Freddie Mac in their report, August 2013 U.S. Economic & Housing Market Outlook, explained the three reasons why housing is the key driving force to the overall economic recovery.
The report explains that the path to recovery has been historically slow:
The Great Recession officially ended in June 2009 and, with the release of the second quarter GDP, we now have data on four full years of economic recovery. The data release confirmed what many have felt: four years of recovery have only brought lackluster growth. Compared to all prior postwar recoveries, this expansion has been the weakest. Real GDP has risen by only 9 percent since the recession officially ended, while it grew an average of 17.4 percent in the four years following the end of the previous ten recessions.
The Answer – Housing
Freddie Mac explains that housing drives the economy in three ways. Here are excerpts from the report on each:
Demand for Housing Will Drive Employment
Increased demand for housing will help stimulate new single-family and multifamily construction and boost home sales. We expect starts to hover just below one million (SAAR) over the second half of the year, the best six-month building pace since the first half of 2008. This increased building and sales will add approximately 3/8 of a percentage point directly to GDP growth through residential fixed investment and will employ many more workers in construction and at other housing related firms.
Rising Prices = Increased Family Wealth = Increased Spending
With housing being the biggest asset of most American households, rising house prices directly affect the balance sheet of homeowners. Home equity is the largest component of net wealth for many families. As wealth rises, households generally increase their consumption spending. They may even tap into their equity through a home-equity loan, using the proceeds for either consumption or investment spending. Some evidence that home equity lending has picked up was found in Freddie Mac’s Refinance Report for the second quarter, which saw $9.5 billion in home-equity cashed-out as part of a refinance, up from a year ago.
Small Business Development is Funded through Home Equity
Rising house prices will help the economic recovery by spurring small business formation, as a business owner’s home often serves as collateral for a start-up. Small business growth has been very weak during the recovery…Recent research by analysts at the U.S. Census Bureau and University of Maryland indicated that slow house price growth has been a key contributing factor to anemic small business growth. According to their analysis 42 percent of the decline in the performance of young firms (relative to mature firms) is due to declines in home prices.

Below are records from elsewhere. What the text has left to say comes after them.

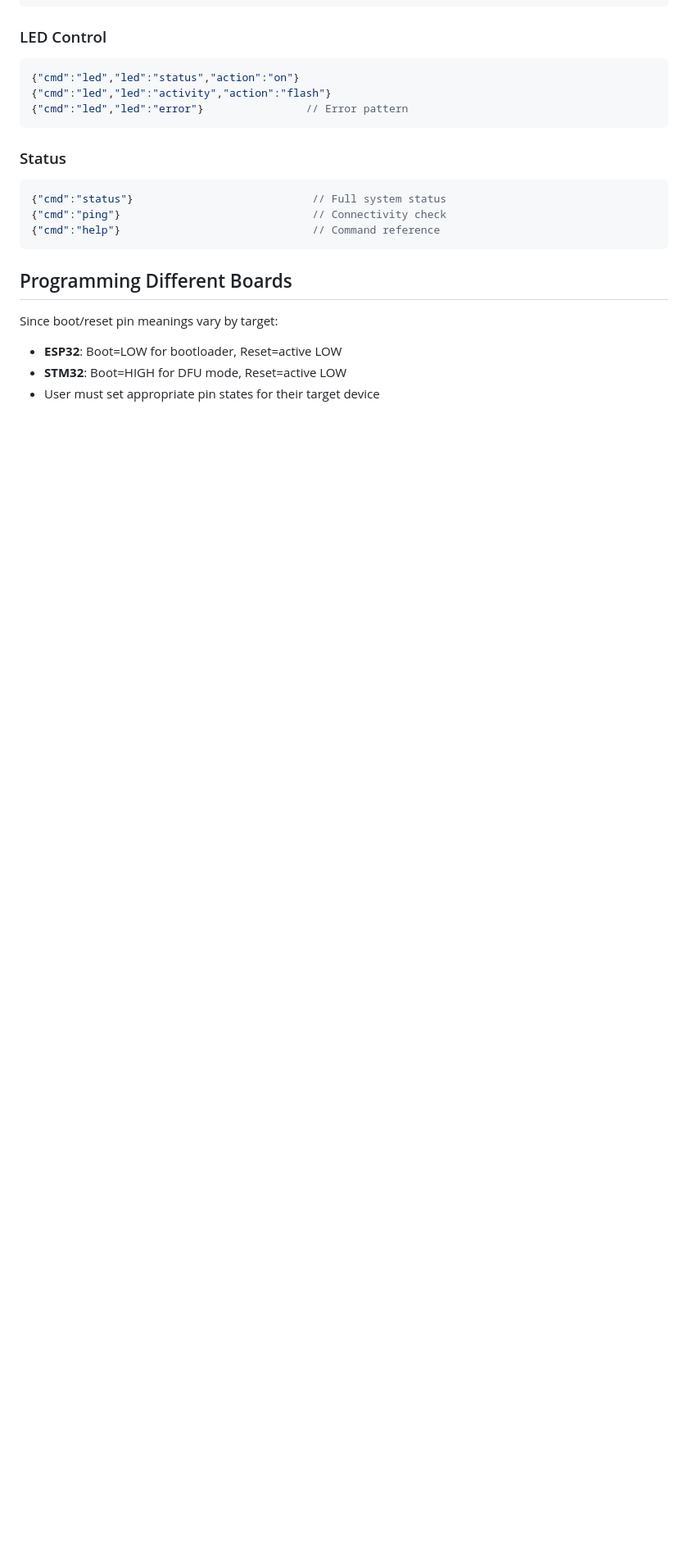
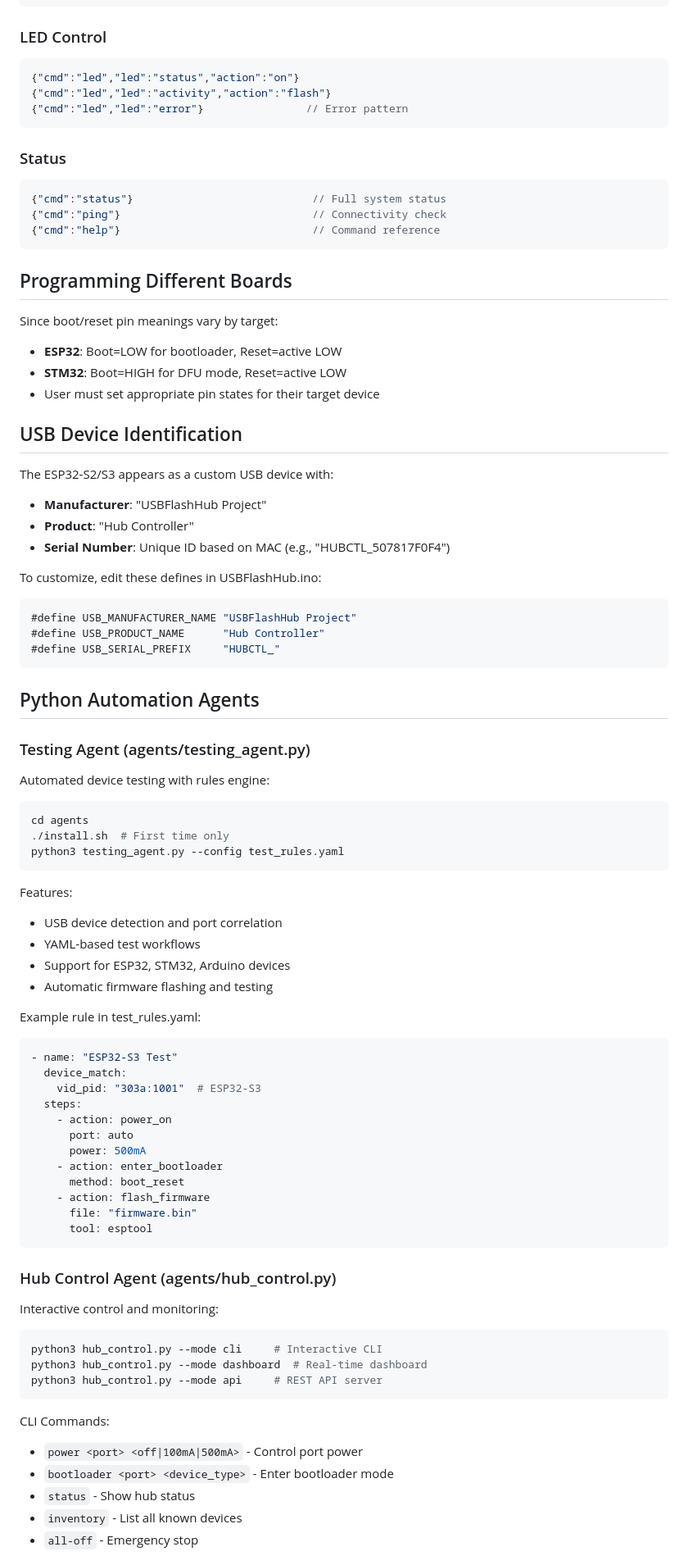
Before and after one commit to Bwooce/USBFlashHub, a Markdown page: CLAUDE.md, the part around one of its changes. Shown at 82% size. Rendered like a GitHub page; blank space fills up the shorter version.

Commit message:
Update CLAUDE.md with USB device ID and Python agents documentation
- Added USB device identification configuration section
- Documented both Python automation agents (testing and hub control)
- Added examples for all automation scripts
- Included database query examples
- Clear installation and usage instructions for agents

````diff
--- a/CLAUDE.md
+++ b/CLAUDE.md
@@ -142,3 +142,64 @@ Since boot/reset pin meanings vary by target:
 - **STM32**: Boot=HIGH for DFU mode, Reset=active LOW
 - User must set appropriate pin states for their target device
 
+## USB Device Identification
+
+The ESP32-S2/S3 appears as a custom USB device with:
+- **Manufacturer**: "USBFlashHub Project"
+- **Product**: "Hub Controller"
+- **Serial Number**: Unique ID based on MAC (e.g., "HUBCTL_507817F0F4")
+
+To customize, edit these defines in USBFlashHub.ino:
+```cpp
+#define USB_MANUFACTURER_NAME "USBFlashHub Project"
+#define USB_PRODUCT_NAME      "Hub Controller"
+#define USB_SERIAL_PREFIX     "HUBCTL_"
+```
+
+## Python Automation Agents
+
+### Testing Agent (agents/testing_agent.py)
+Automated device testing with rules engine:
+```bash
+cd agents
+./install.sh  # First time only
+python3 testing_agent.py --config test_rules.yaml
+```
+
+Features:
+- USB device detection and port correlation
+- YAML-based test workflows
+- Support for ESP32, STM32, Arduino devices
+- Automatic firmware flashing and testing
+
+Example rule in test_rules.yaml:
+```yaml
+- name: "ESP32-S3 Test"
+  device_match:
+    vid_pid: "303a:1001"  # ESP32-S3
+  steps:
+    - action: power_on
+      port: auto
+      power: 500mA
+    - action: enter_bootloader
+      method: boot_reset
+    - action: flash_firmware
+      file: "firmware.bin"
+      tool: esptool
+```
+
+### Hub Control Agent (agents/hub_control.py)
+Interactive control and monitoring:
+```bash
+python3 hub_control.py --mode cli     # Interactive CLI
+python3 hub_control.py --mode dashboard  # Real-time dashboard
+python3 hub_control.py --mode api     # REST API server
+```
+
+CLI Commands:
+- `power <port> <off|100mA|500mA>` - Control port power
+- `bootloader <port> <device_type>` - Enter bootloader mode
+- `status` - Show hub status
+- `inventory` - List all known devices
+- `all-off` - Emergency stop
+
````
Also changed, not shown: other parts of CLAUDE.md (+32 -0 lines).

As Freddie Mac explains, the housing recovery is crucial to the recovery of the overall economy.